[Exercise aim]
Down to the last line, write out the entries below exactly and omit all pictures.

[Data records]

★ ★ ★

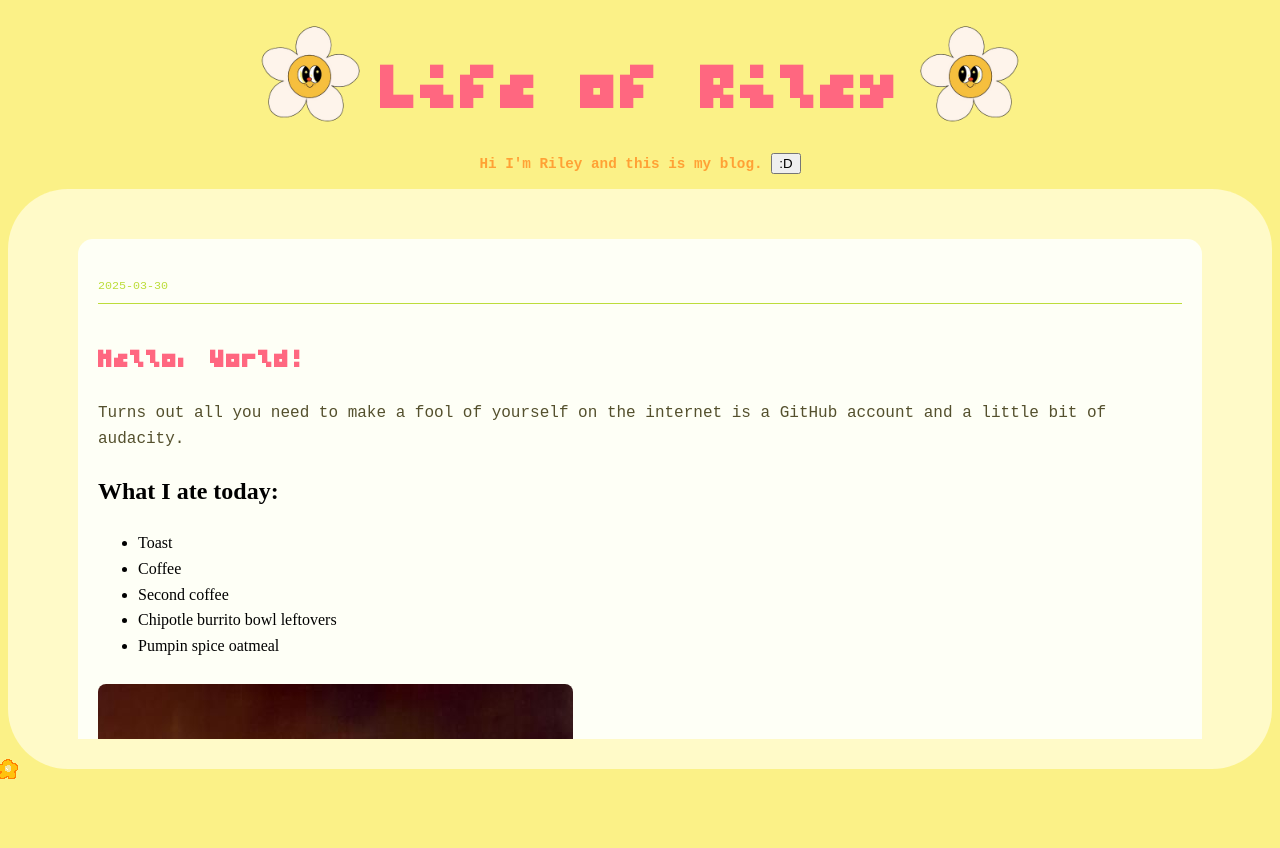
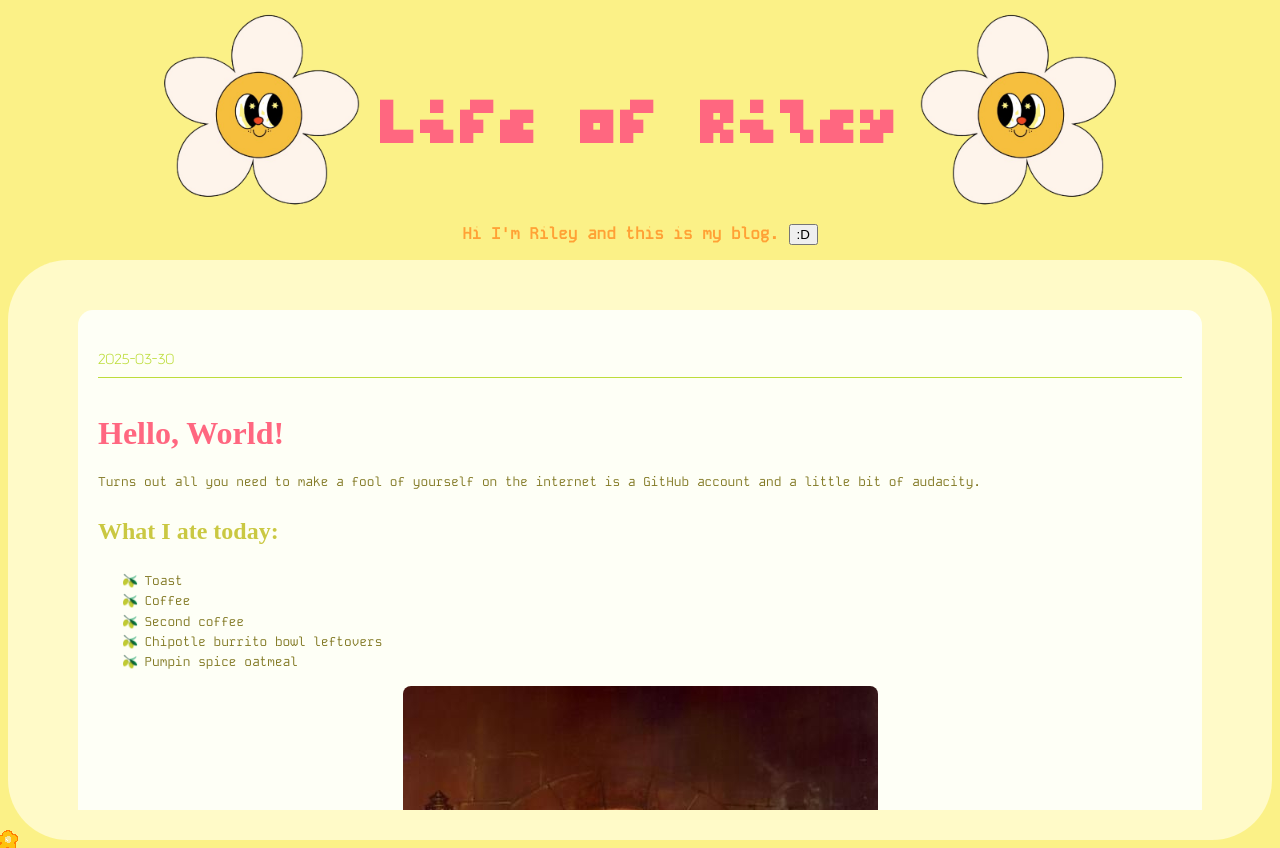
Before and after one commit to riforce/riforce.github.io, a plain HTML site: page index.html in a window 1280 px wide. Before the commit the page ends 800 px from the top, so only its background shows below. Drawn offline with nearby package versions, Linux system fonts and the light colour scheme; a web font is replaced by a local one.

Commit message:
added css styling to the post content

```diff
--- a/app.css
+++ b/app.css
@@ -7,27 +7,37 @@
 }
 
 @font-face {
-    font-family: 'PressStart2P';
-    src: url('fonts/PressStart2P-Regular.ttf') format('truetype');
+    font-family: 'Blobby';
+    src: url('fonts/BagelFatOne-Regular.ttf') format('truetype');
     font-weight: normal;
     font-style: normal;
 }
 
 @font-face {
-    font-family: 'VT323';
-    src: url('fonts/VT323-Regular.ttf') format('truetype');
+    font-family: 'Modern Spacy';
+    src: url('fonts/AdventPro_ExtraExpanded-Regular.ttf') format('truetype');
     font-weight: normal;
     font-style: normal;
 }
 
 @font-face {
-    font-family: 'Silkscreen';
-    src: url('fonts/Silkscreen-Bold.ttf') format('truetype');
+    font-family: 'Blocks';
+    src: url('fonts/Monofett-Regular.ttf') format('truetype');
     font-weight: normal;
     font-style: normal;
 }
 
-/* formatting for headers & subheaders*/
+@font-face {
+    font-family: 'Typewriter';
+    src:url('fonts/KodeMono-Regular.ttf') format('truetype');
+    font-weight: normal;
+    font-style: normal;
+}
+
+/*===========================
+    GENERAL PAGE STYLING
+=============================*/
+
 .title {
     text-align: center;
     font-size: 250%;
@@ -39,24 +49,25 @@
 .subheader {
     text-align: center;
     color:rgb(255, 161, 53);
-    font-size: 110%;
-    font-family: monospace;
+    font-size: 100%;
+    font-family: 'Typewriter';
     font-weight: bold;
     margin-bottom: 15px;
     margin-top: 15px;
 }
 
-/*formatting the style of all different html text tags*/
 h1 {
     color : rgb(255, 103, 128);
     font-family: 'Bytesized';
     margin-bottom: 0;
     margin-top: 30px;
 }
+
 p {
     color:rgb(84, 80, 45);
     font-family: 'Courier New', Courier, monospace;
 }
+
 body {
     background-color: rgb(251, 241, 135);
 }
@@ -65,6 +76,10 @@ body {
 body {
     cursor: none;
 }
+
+/*========================
+    CURSOR STYLING
+==========================*/
 
 /* Ensure all elements use the custom cursor */
 * {
@@ -98,10 +113,12 @@ a, button, input {
 
 /* Formatting image stuff */
 .flower-guy {
-    width: 100px;
+    width: 200px;
 }
 
-/* styling for the post zone */
+/*==========================
+    POST ZONE STYLING
+============================*/
 
 /* Make the post container scrollable */
 .post-container {
@@ -110,6 +127,7 @@ a, button, input {
     padding: 20px 40px;
     box-sizing: border-box;
 }
+
 /* Style for individual posts */
 .post {
     background: rgb(254, 255, 246);
@@ -117,32 +135,39 @@ a, button, input {
     padding: 20px;
     margin-bottom: 20px;
 }
+
 .post-header {
     border-bottom: 1px solid #bddd3b;
     padding-bottom: 10px;
     margin-bottom: 15px;
 }
+
 .post-date {
     color: #bddd3b;
     font-size: 0.9em;
     margin: 0;
-    font-family: monospace;
+    font-family: 'Modern Spacy';
 }
+
 .post-content {
     line-height: 1.6;
 }
+
 .post-content img {
     max-width: 100%;
     border-radius: 8px;
     margin: 10px 0;
 }
+
 .post-content audio {
     width: 100%;
     margin: 10px 0;
 }
+
 .post-tags {
     margin-top: 15px;
 }
+
 .tag {
     display: inline-block;
     background: rgb(251, 241, 135);
@@ -150,9 +175,10 @@ a, button, input {
     padding: 3px 10px;
     margin-right: 5px;
     font-size: 0.8em;
-    font-family: 'Courier New', Courier, monospace;
+    font-family: 'Modern Spacy';
     color: rgb(255, 161, 53);
 }
+
 /* Custom scrollbar for the post container */
 .post-container::-webkit-scrollbar {
     width: 15px;
@@ -175,3 +201,49 @@ a, button, input {
     background:rgb(255, 250, 200);
     border-radius: 60px;
 }
+
+/*===========================
+    POST CONTENT STYLING
+=============================*/
+
+.post-content h1 {
+    font-family: 'Blobby';
+    color: rgb(255, 103, 128);
+}
+
+.post-content h2 {
+    font-family: 'Blobby';
+    color: rgb(202, 200, 66);
+}
+
+.post-content p {
+    font-family: 'Typewriter';
+    font-size: 80%;
+    color: rgb(132, 123, 39);
+}
+
+.post-content ul {
+    font-family: 'Typewriter';
+    font-size: 80%;
+    color:rgb(132, 123, 39);
+    list-style-type: "\1FAD2";
+}
+.post-content ul li {
+    position: relative;
+    padding-left: 0.5em; /* Make space for emoji */
+}
+
+.post-content a {
+    color: #bddd3b;
+    text-decoration: none;
+}
+.post-content a:hover {
+    color: #ccff00;
+}
+
+.post-content img {
+    display: block;
+    max-width: 100%;
+    height: auto;
+    margin: 0 auto;
+  }
```
Also changed, not shown: app.js (+0 -42 lines), fonts/AdventPro_ExtraExpanded-Regular.ttf (added), fonts/KodeMono-Regular.ttf (added), fonts/Monofett-Regular.ttf (added), 1 other file.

★ ★ ★

[Result]
Before and after one commit to riforce/riforce.github.io, a plain HTML site: page index.html in a window 1280 px wide. Before the commit the page ends 800 px from the top, so only its background shows below. Drawn offline with nearby package versions, Linux system fonts and the light colour scheme; a web font is replaced by a local one.

Commit message:
added css styling to the post content

```diff
--- a/app.css
+++ b/app.css
@@ -7,27 +7,37 @@
 }
 
 @font-face {
-    font-family: 'PressStart2P';
-    src: url('fonts/PressStart2P-Regular.ttf') format('truetype');
+    font-family: 'Blobby';
+    src: url('fonts/BagelFatOne-Regular.ttf') format('truetype');
     font-weight: normal;
     font-style: normal;
 }
 
 @font-face {
-    font-family: 'VT323';
-    src: url('fonts/VT323-Regular.ttf') format('truetype');
+    font-family: 'Modern Spacy';
+    src: url('fonts/AdventPro_ExtraExpanded-Regular.ttf') format('truetype');
     font-weight: normal;
     font-style: normal;
 }
 
 @font-face {
-    font-family: 'Silkscreen';
-    src: url('fonts/Silkscreen-Bold.ttf') format('truetype');
+    font-family: 'Blocks';
+    src: url('fonts/Monofett-Regular.ttf') format('truetype');
     font-weight: normal;
     font-style: normal;
 }
 
-/* formatting for headers & subheaders*/
+@font-face {
+    font-family: 'Typewriter';
+    src:url('fonts/KodeMono-Regular.ttf') format('truetype');
+    font-weight: normal;
+    font-style: normal;
+}
+
+/*===========================
+    GENERAL PAGE STYLING
+=============================*/
+
 .title {
     text-align: center;
     font-size: 250%;
@@ -39,24 +49,25 @@
 .subheader {
     text-align: center;
     color:rgb(255, 161, 53);
-    font-size: 110%;
-    font-family: monospace;
+    font-size: 100%;
+    font-family: 'Typewriter';
     font-weight: bold;
     margin-bottom: 15px;
     margin-top: 15px;
 }
 
-/*formatting the style of all different html text tags*/
 h1 {
     color : rgb(255, 103, 128);
     font-family: 'Bytesized';
     margin-bottom: 0;
     margin-top: 30px;
 }
+
 p {
     color:rgb(84, 80, 45);
     font-family: 'Courier New', Courier, monospace;
 }
+
 body {
     background-color: rgb(251, 241, 135);
 }
@@ -65,6 +76,10 @@ body {
 body {
     cursor: none;
 }
+
+/*========================
+    CURSOR STYLING
+==========================*/
 
 /* Ensure all elements use the custom cursor */
 * {
@@ -98,10 +113,12 @@ a, button, input {
 
 /* Formatting image stuff */
 .flower-guy {
-    width: 100px;
+    width: 200px;
 }
 
-/* styling for the post zone */
+/*==========================
+    POST ZONE STYLING
+============================*/
 
 /* Make the post container scrollable */
 .post-container {
@@ -110,6 +127,7 @@ a, button, input {
     padding: 20px 40px;
     box-sizing: border-box;
 }
+
 /* Style for individual posts */
 .post {
     background: rgb(254, 255, 246);
@@ -117,32 +135,39 @@ a, button, input {
     padding: 20px;
     margin-bottom: 20px;
 }
+
 .post-header {
     border-bottom: 1px solid #bddd3b;
     padding-bottom: 10px;
     margin-bottom: 15px;
 }
+
 .post-date {
     color: #bddd3b;
     font-size: 0.9em;
     margin: 0;
-    font-family: monospace;
+    font-family: 'Modern Spacy';
 }
+
 .post-content {
     line-height: 1.6;
 }
+
 .post-content img {
     max-width: 100%;
     border-radius: 8px;
     margin: 10px 0;
 }
+
 .post-content audio {
     width: 100%;
     margin: 10px 0;
 }
+
 .post-tags {
     margin-top: 15px;
 }
+
 .tag {
     display: inline-block;
     background: rgb(251, 241, 135);
@@ -150,9 +175,10 @@ a, button, input {
     padding: 3px 10px;
     margin-right: 5px;
     font-size: 0.8em;
-    font-family: 'Courier New', Courier, monospace;
+    font-family: 'Modern Spacy';
     color: rgb(255, 161, 53);
 }
+
 /* Custom scrollbar for the post container */
 .post-container::-webkit-scrollbar {
     width: 15px;
@@ -175,3 +201,49 @@ a, button, input {
     background:rgb(255, 250, 200);
     border-radius: 60px;
 }
+
+/*===========================
+    POST CONTENT STYLING
+=============================*/
+
+.post-content h1 {
+    font-family: 'Blobby';
+    color: rgb(255, 103, 128);
+}
+
+.post-content h2 {
+    font-family: 'Blobby';
+    color: rgb(202, 200, 66);
+}
+
+.post-content p {
+    font-family: 'Typewriter';
+    font-size: 80%;
+    color: rgb(132, 123, 39);
+}
+
+.post-content ul {
+    font-family: 'Typewriter';
+    font-size: 80%;
+    color:rgb(132, 123, 39);
+    list-style-type: "\1FAD2";
+}
+.post-content ul li {
+    position: relative;
+    padding-left: 0.5em; /* Make space for emoji */
+}
+
+.post-content a {
+    color: #bddd3b;
+    text-decoration: none;
+}
+.post-content a:hover {
+    color: #ccff00;
+}
+
+.post-content img {
+    display: block;
+    max-width: 100%;
+    height: auto;
+    margin: 0 auto;
+  }
```
Also changed, not shown: app.js (+0 -42 lines), fonts/AdventPro_ExtraExpanded-Regular.ttf (added), fonts/KodeMono-Regular.ttf (added), fonts/Monofett-Regular.ttf (added), 1 other file.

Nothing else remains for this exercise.